Aiming to strengthen sub-regional and national networks, and communities of MSM and their organizations, particularly those with fewer resources and within disproportionately adversely affected communities, ACPOM will also identify and facilitate the provision of technical assistance, as well as convene governments, researchers, donors and civil society organizations to collaborate in initiating or expanding comprehensive responses to prevent and treat HIV, improve sexual health, and reduce stigma and discrimination in Asia and the Pacific.
?We can only truly address the challenge of HIV, as well as confront stigma, discrimination, violence and social exclusion of MSM and transgenders, if we all work together in our collective, region wide struggle to reduce the personal, medical and social burden of HIV our communities and societies face,? stated Shivananda Khan, APCOM interim Chair and CEO of Naz Foundation International.
Opened to regional and sub-regional networks, as well as national networks and individual organizations, APCOM will be governed by a 19-member Governing Board comprised of community representatives from 7 sub-regions of Asia Pacific, including the Pacific (including New Zealand), South Asia (including Mongolia and excluding India), Greater Mekong (GMS), South East Asia (excluding GMS), Developed Asia (Japan, South Korea, Singapore, Taiwan, Hong Kong and Australia), China and India. In addition, the board will consist of representatives from the transgender community, government sector, donors and a communication advisor.

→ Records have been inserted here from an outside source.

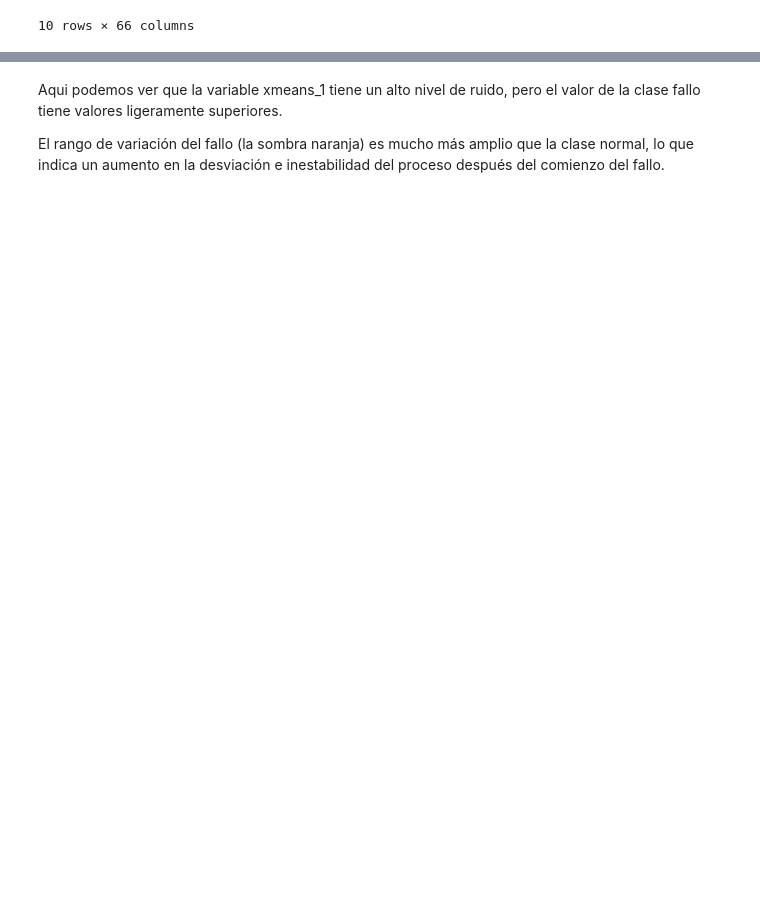
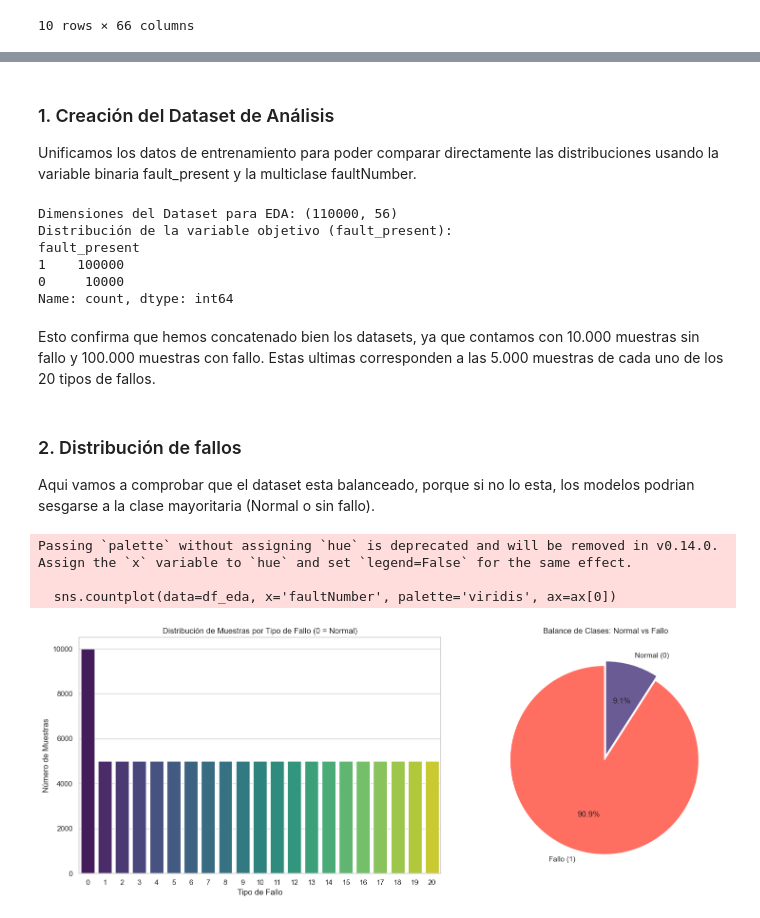
Before and after one commit to AlbaDelgadoO/proyecto_analitica, a Jupyter notebook: desc_dataset.ipynb, the cells around one changed output, grey strips where cells are left out. Saved outputs shown, nothing was run; the diff lists cells and outputs as text; code cells hidden in the pictures; blank space fills up the shorter version.

```diff
--- a/desc_dataset.ipynb
+++ b/desc_dataset.ipynb
@@ -445,4 +325,62 @@ plt.show()
-# %% [markdown]
-Aqui podemos ver que la variable xmeans_1 tiene un alto nivel de ruido, pero el valor de la clase fallo tiene valores ligeramente superiores.
-
-El rango de variación del fallo (la sombra naranja) es mucho más amplio que la clase normal, lo que indica un aumento en la desviación e inestabilidad del proceso después del comienzo del fallo.
+# %% [markdown]
+### 1. Creación del Dataset de Análisis
+
+Unificamos los datos de entrenamiento para poder comparar directamente las distribuciones usando la variable binaria fault_present y la multiclase faultNumber.
+# %%
+import matplotlib.pyplot as plt
+import seaborn as sns
+import numpy as np
+
+# Configuración estética de los gráficos
+sns.set_theme(style="whitegrid")
+plt.rcParams['figure.figsize'] = (10, 6)
+
+# 1. Unificar datos de entrenamiento para el EDA
+# Usamos .copy() para no alterar los diccionarios originales
+df_normal = datasets["Fault Free Training"].copy()
+df_faulty = datasets["Faulty Training"].copy()
+
+# Aseguramos etiquetas consistentes
+df_normal['fault_present'] = 0
+df_normal['faultNumber'] = 0
+df_faulty['fault_present'] = 1
+
+# Concatenamos los datasets
+df_eda = pd.concat([df_normal, df_faulty], ignore_index=True)
+
+print(f"Dimensiones del Dataset para EDA: {df_eda.shape}")
+print(f"Distribución de la variable objetivo (fault_present):\n{df_eda['fault_present'].value_counts()}")
+# %% [output]
+Dimensiones del Dataset para EDA: (110000, 56)
+Distribución de la variable objetivo (fault_present):
+fault_present
+1    100000
+0     10000
+Name: count, dtype: int64
+# %% [markdown]
+Esto confirma que hemos concatenado bien los datasets, ya que contamos con 10.000 muestras sin fallo y 100.000 muestras con fallo. Estas ultimas corresponden a las 5.000 muestras de cada uno de los 20 tipos de fallos.
+# %% [markdown]
+### 2. Distribución de fallos
+Aqui vamos a comprobar que el dataset esta balanceado, porque si no lo esta, los modelos podrian sesgarse a la clase mayoritaria (Normal o sin fallo).
+# %%
+fig, ax = plt.subplots(1, 2, figsize=(16, 6))
+
+# Gráfico 1: Conteo de muestras por tipo de fallo específico
+sns.countplot(data=df_eda, x='faultNumber', palette='viridis', ax=ax[0])
+ax[0].set_title('Distribución de Muestras por Tipo de Fallo (0 = Normal)')
+ax[0].set_ylabel('Número de Muestras')
+ax[0].set_xlabel('Tipo de Fallo')
+
+# Gráfico 2: Proporción Binaria (Normal vs Fallo)
+counts = df_eda['fault_present'].value_counts()
+ax[1].pie(counts, labels=['Fallo (1)', 'Normal (0)'] if counts.index[0]==1 else ['Normal (0)', 'Fallo (1)'],
+          autopct='%1.1f%%', colors=['#FF6F61', '#6B5B95'], startangle=90, explode=(0.05, 0))
+ax[1].set_title('Balance de Clases: Normal vs Fallo')
+
+plt.tight_layout()
+plt.show()
+# %% [output]
+Passing `palette` without assigning `hue` is deprecated and will be removed in v0.14.0. Assign the `x` variable to `hue` and set `legend=False` for the same effect.
+
+  sns.countplot(data=df_eda, x='faultNumber', palette='viridis', ax=ax[0])
+[figure, added]
```
Also changed, not shown: parts of 30 cells of this notebook.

UNAIDS, UNDP and UNESCO will support APCOM as technical advisors.
APCOM is a direct outcome of the Male Sexual Health and HIV in Asia and the Pacific International Consultation held in New Delhi in late 2006. This 3-day consultation brought together community members, government officials, policy makers and researchers to provide an opportunity to inform and develop strategic advocacy initiatives on key policy issues concerning MSM and the transgender community.
The International Humanist Institute for Cooperation with Developing Countries (HIVOS) and UNAIDS have provided initial support for APCOM.